Omit the images. Copy each entry word for word.

Stored dataset items:
:::

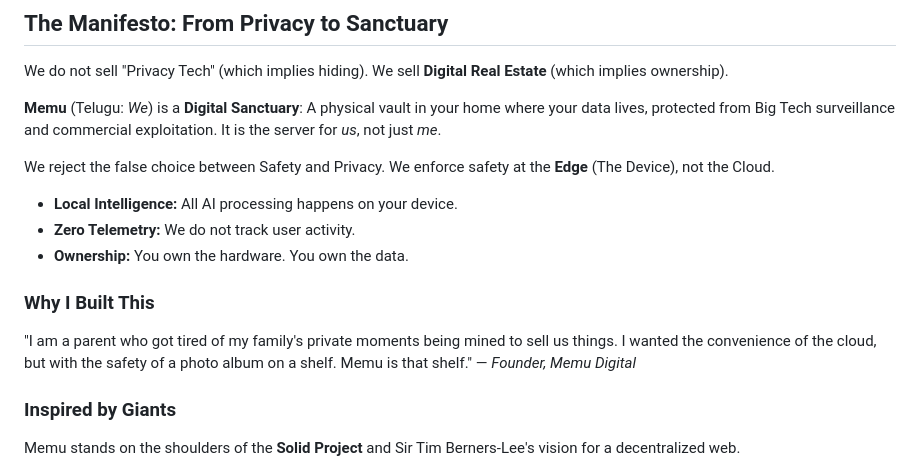
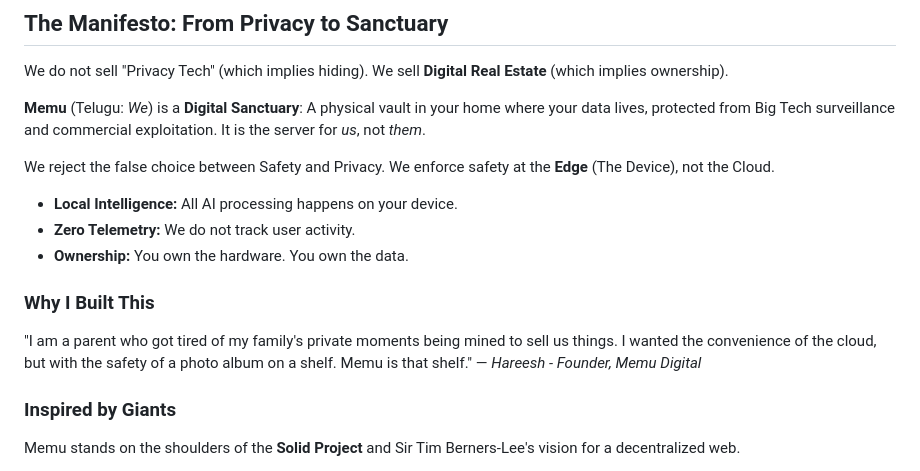
Before and after one commit to kanchanepally/memu.digital, a Markdown page: README.md, the part around the change. Rendered like a GitHub page.

```diff
--- a/README.md
+++ b/README.md
@@ -14,7 +14,7 @@
 
 We do not sell "Privacy Tech" (which implies hiding). We sell **Digital Real Estate** (which implies ownership).
 
-**Memu** (Telugu: *We*) is a **Digital Sanctuary**: A physical vault in your home where your data lives, protected from Big Tech surveillance and commercial exploitation. It is the server for *us*, not just *me*.
+**Memu** (Telugu: *We*) is a **Digital Sanctuary**: A physical vault in your home where your data lives, protected from Big Tech surveillance and commercial exploitation. It is the server for *us*, not *them*.
 
 We reject the false choice between Safety and Privacy. We enforce safety at the **Edge** (The Device), not the Cloud.
 
@@ -24,7 +24,7 @@ We reject the false choice between Safety and Privacy. We enforce safety at the
 
 ### **Why I Built This**
 
-"I am a parent who got tired of my family's private moments being mined to sell us things. I wanted the convenience of the cloud, but with the safety of a photo album on a shelf. Memu is that shelf." — *Founder, Memu Digital*
+"I am a parent who got tired of my family's private moments being mined to sell us things. I wanted the convenience of the cloud, but with the safety of a photo album on a shelf. Memu is that shelf." — *Hareesh - Founder, Memu Digital*
 
 ### **Inspired by Giants**
 
```
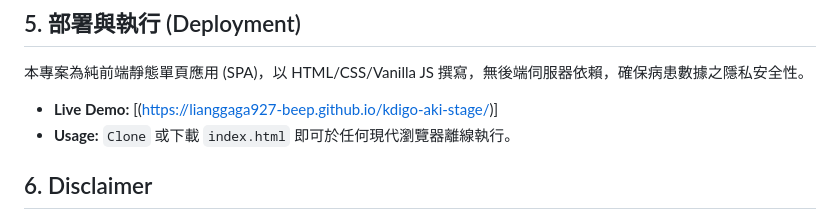
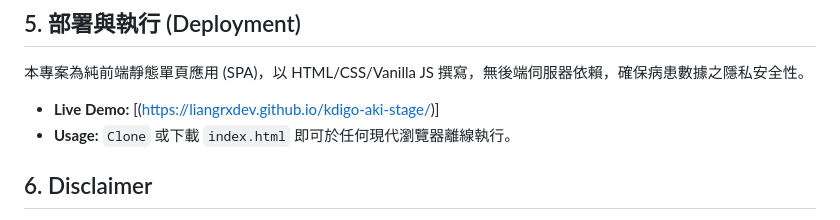
Before and after one commit to lianggaga927-beep/kdigo-aki-stage, a Markdown page: README.md, the part around the change. Drawn GitHub-style.

Commit message:
Change live demo link to new GitHub Pages URL
Updated the live demo link in the README file.

```diff
--- a/README.md
+++ b/README.md
@@ -33,7 +33,7 @@
 
 ## 5. 部署與執行 (Deployment)
 本專案為純前端靜態單頁應用 (SPA)，以 HTML/CSS/Vanilla JS 撰寫，無後端伺服器依賴，確保病患數據之隱私安全性。
-* **Live Demo:** [(https://lianggaga927-beep.github.io/kdigo-aki-stage/)]
+* **Live Demo:** [(https://liangrxdev.github.io/kdigo-aki-stage/)]
 * **Usage:** `Clone` 或下載 `index.html` 即可於任何現代瀏覽器離線執行。
 
 ## 6. Disclaimer
```
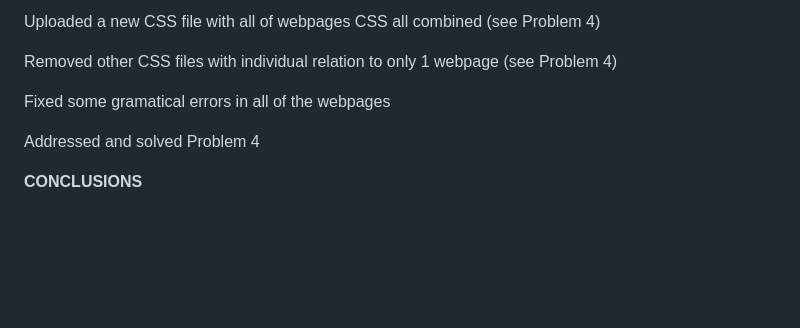
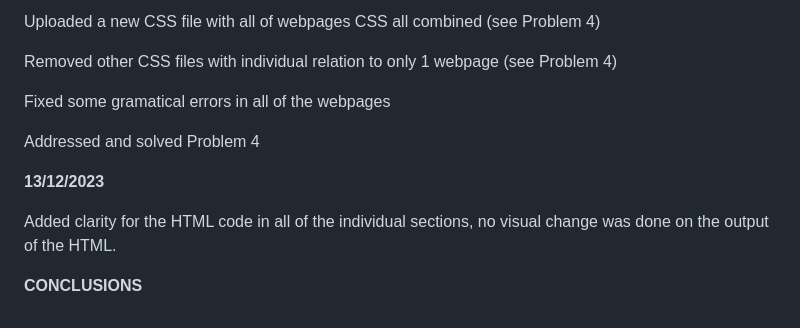
Before and after one commit to sammaadaniel30/practical2.sama.clemente.io, a Markdown page: README.md, the part around the change. Drawn GitHub-style; blank space fills up the shorter version.

Commit message:
Updated README.md (Added clarity to Sections)

```diff
--- a/README.md
+++ b/README.md
@@ -157,4 +157,8 @@ Fixed some gramatical errors in all of the webpages
 
 Addressed and solved Problem 4
 
+**13/12/2023**
+
+Added clarity for the HTML code in all of the individual sections, no visual change was done on the output of the HTML.
+
 **CONCLUSIONS**
```
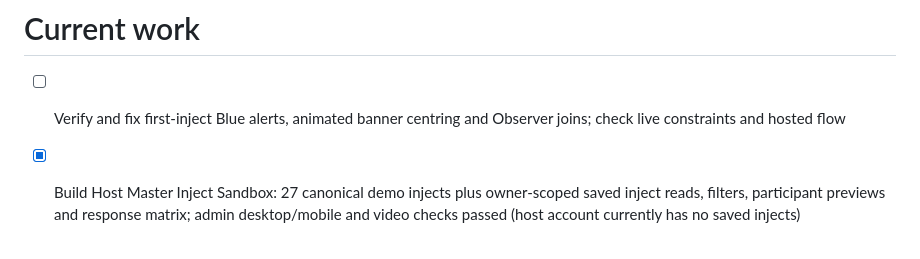
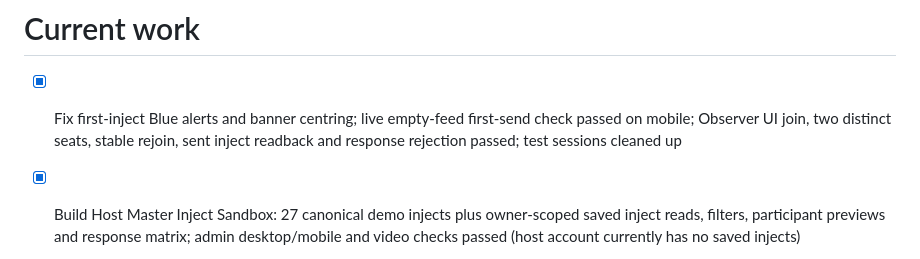
Before and after one commit to GREYGUARDS/greyguards-greyscan-redteam, a Markdown page: roadmap.md, the part around the change. Drawn GitHub-style.

```diff
--- a/roadmap.md
+++ b/roadmap.md
@@ -1,6 +1,6 @@
 # Current work
 
-- [ ] Verify and fix first-inject Blue alerts, animated banner centring and Observer joins; check live constraints and hosted flow
+- [x] Fix first-inject Blue alerts and banner centring; live empty-feed first-send check passed on mobile; Observer UI join, two distinct seats, stable rejoin, sent inject readback and response rejection passed; test sessions cleaned up
 
 - [x] Build Host Master Inject Sandbox: 27 canonical demo injects plus owner-scoped saved inject reads, filters, participant previews and response matrix; admin desktop/mobile and video checks passed (host account currently has no saved injects)
 - [x] Mobile demo: compact sticky clock, shorter profiles/brief, immediate first and next scripted inject, scroll-to-top and session refresh recovery; nine-decision mobile run through debrief passed; native DuckDuckGo gesture not available in Chromium checks
```
Also changed, not shown: AGENTS.md (+1 -1 lines).
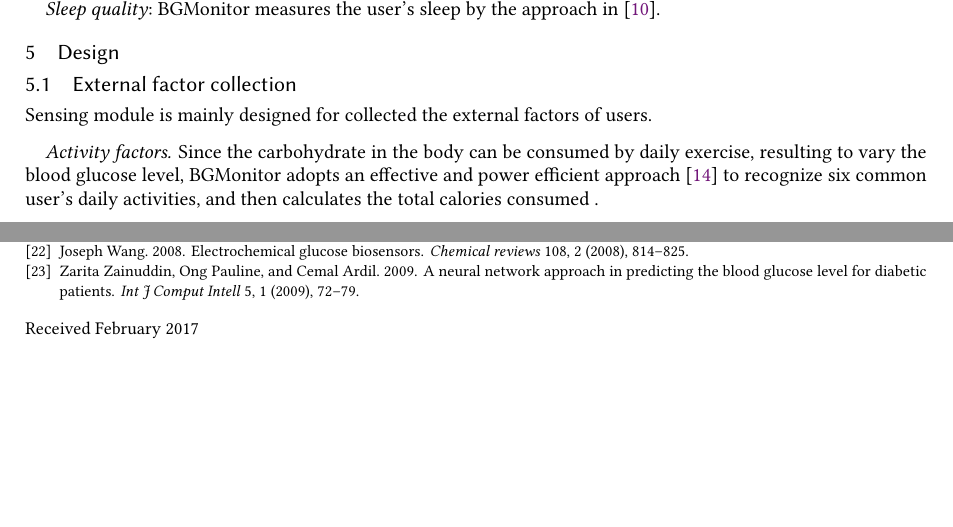
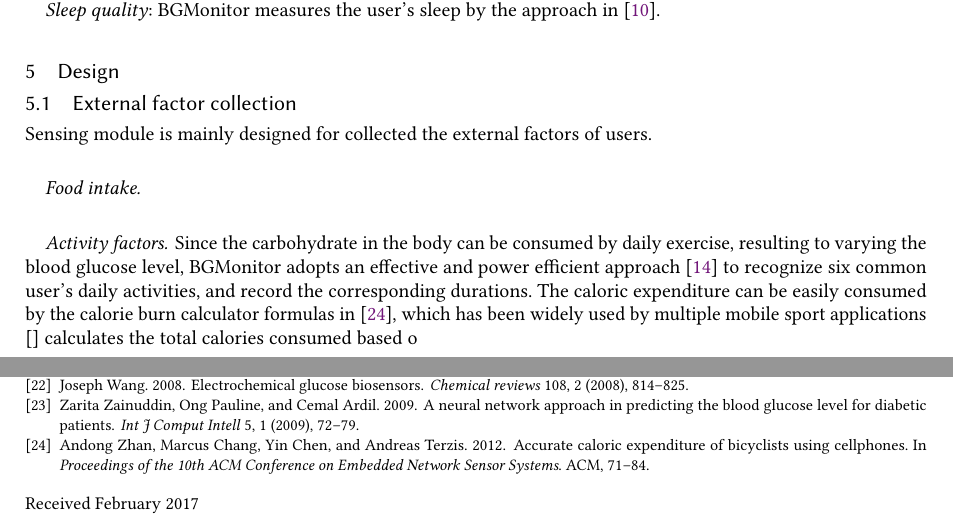
Before and after one commit to Yuxun/ubicomp2017, a LaTeX paper (latex/paper.tex, which reads latex/design.tex): two parts of pages 4 and 8 of 8 before the commit and two parts of pages 4 and 9 of 9 after it, joined at a grey line, cut so that both start at the same text, the shorter picture padded with empty space. Compiled offline with pdfLaTeX.

Commit message:
update design

```diff
--- a/latex/design.tex
+++ b/latex/design.tex
@@ -5,8 +5,11 @@
 \subsection{External factor collection}
 Sensing module is mainly designed for collected the external factors of users.
 
+\paragraph{Food intake}
+
 \paragraph{Activity factors}
-Since the carbohydrate in the body can be consumed by daily exercise, resulting to vary the blood glucose level, \sysname adopts an effective and power efficient approach \cite{bib:kwapisz2011activity} to recognize six common user's daily activities, and then calculates the total calories consumed .
+Since the carbohydrate in the body can be consumed by daily exercise, resulting to varying the blood glucose level, \sysname adopts an effective and power efficient approach \cite{bib:kwapisz2011activity} to recognize six common user's daily activities, and record the corresponding durations. The caloric expenditure can be easily consumed by the calorie burn calculator formulas in \cite{bib:zhan2012accurate}, which has been widely used by multiple mobile sport applications \cite{}
+calculates the total calories consumed based o
 
 
 
```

:::

Response box -
Before and after one commit to kanchanepally/memu.digital, a Markdown page: README.md, the part around the change. Rendered like a GitHub page.

```diff
--- a/README.md
+++ b/README.md
@@ -14,7 +14,7 @@
 
 We do not sell "Privacy Tech" (which implies hiding). We sell **Digital Real Estate** (which implies ownership).
 
-**Memu** (Telugu: *We*) is a **Digital Sanctuary**: A physical vault in your home where your data lives, protected from Big Tech surveillance and commercial exploitation. It is the server for *us*, not just *me*.
+**Memu** (Telugu: *We*) is a **Digital Sanctuary**: A physical vault in your home where your data lives, protected from Big Tech surveillance and commercial exploitation. It is the server for *us*, not *them*.
 
 We reject the false choice between Safety and Privacy. We enforce safety at the **Edge** (The Device), not the Cloud.
 
@@ -24,7 +24,7 @@ We reject the false choice between Safety and Privacy. We enforce safety at the
 
 ### **Why I Built This**
 
-"I am a parent who got tired of my family's private moments being mined to sell us things. I wanted the convenience of the cloud, but with the safety of a photo album on a shelf. Memu is that shelf." — *Founder, Memu Digital*
+"I am a parent who got tired of my family's private moments being mined to sell us things. I wanted the convenience of the cloud, but with the safety of a photo album on a shelf. Memu is that shelf." — *Hareesh - Founder, Memu Digital*
 
 ### **Inspired by Giants**
 
```
Before and after one commit to lianggaga927-beep/kdigo-aki-stage, a Markdown page: README.md, the part around the change. Drawn GitHub-style.

Commit message:
Change live demo link to new GitHub Pages URL
Updated the live demo link in the README file.

```diff
--- a/README.md
+++ b/README.md
@@ -33,7 +33,7 @@
 
 ## 5. 部署與執行 (Deployment)
 本專案為純前端靜態單頁應用 (SPA)，以 HTML/CSS/Vanilla JS 撰寫，無後端伺服器依賴，確保病患數據之隱私安全性。
-* **Live Demo:** [(https://lianggaga927-beep.github.io/kdigo-aki-stage/)]
+* **Live Demo:** [(https://liangrxdev.github.io/kdigo-aki-stage/)]
 * **Usage:** `Clone` 或下載 `index.html` 即可於任何現代瀏覽器離線執行。
 
 ## 6. Disclaimer
```
Before and after one commit to sammaadaniel30/practical2.sama.clemente.io, a Markdown page: README.md, the part around the change. Drawn GitHub-style; blank space fills up the shorter version.

Commit message:
Updated README.md (Added clarity to Sections)

```diff
--- a/README.md
+++ b/README.md
@@ -157,4 +157,8 @@ Fixed some gramatical errors in all of the webpages
 
 Addressed and solved Problem 4
 
+**13/12/2023**
+
+Added clarity for the HTML code in all of the individual sections, no visual change was done on the output of the HTML.
+
 **CONCLUSIONS**
```
Before and after one commit to GREYGUARDS/greyguards-greyscan-redteam, a Markdown page: roadmap.md, the part around the change. Drawn GitHub-style.

```diff
--- a/roadmap.md
+++ b/roadmap.md
@@ -1,6 +1,6 @@
 # Current work
 
-- [ ] Verify and fix first-inject Blue alerts, animated banner centring and Observer joins; check live constraints and hosted flow
+- [x] Fix first-inject Blue alerts and banner centring; live empty-feed first-send check passed on mobile; Observer UI join, two distinct seats, stable rejoin, sent inject readback and response rejection passed; test sessions cleaned up
 
 - [x] Build Host Master Inject Sandbox: 27 canonical demo injects plus owner-scoped saved inject reads, filters, participant previews and response matrix; admin desktop/mobile and video checks passed (host account currently has no saved injects)
 - [x] Mobile demo: compact sticky clock, shorter profiles/brief, immediate first and next scripted inject, scroll-to-top and session refresh recovery; nine-decision mobile run through debrief passed; native DuckDuckGo gesture not available in Chromium checks
```
Also changed, not shown: AGENTS.md (+1 -1 lines).
Before and after one commit to Yuxun/ubicomp2017, a LaTeX paper (latex/paper.tex, which reads latex/design.tex): two parts of pages 4 and 8 of 8 before the commit and two parts of pages 4 and 9 of 9 after it, joined at a grey line, cut so that both start at the same text, the shorter picture padded with empty space. Compiled offline with pdfLaTeX.

Commit message:
update design

```diff
--- a/latex/design.tex
+++ b/latex/design.tex
@@ -5,8 +5,11 @@
 \subsection{External factor collection}
 Sensing module is mainly designed for collected the external factors of users.
 
+\paragraph{Food intake}
+
 \paragraph{Activity factors}
-Since the carbohydrate in the body can be consumed by daily exercise, resulting to vary the blood glucose level, \sysname adopts an effective and power efficient approach \cite{bib:kwapisz2011activity} to recognize six common user's daily activities, and then calculates the total calories consumed .
+Since the carbohydrate in the body can be consumed by daily exercise, resulting to varying the blood glucose level, \sysname adopts an effective and power efficient approach \cite{bib:kwapisz2011activity} to recognize six common user's daily activities, and record the corresponding durations. The caloric expenditure can be easily consumed by the calorie burn calculator formulas in \cite{bib:zhan2012accurate}, which has been widely used by multiple mobile sport applications \cite{}
+calculates the total calories consumed based o
 
 
 
```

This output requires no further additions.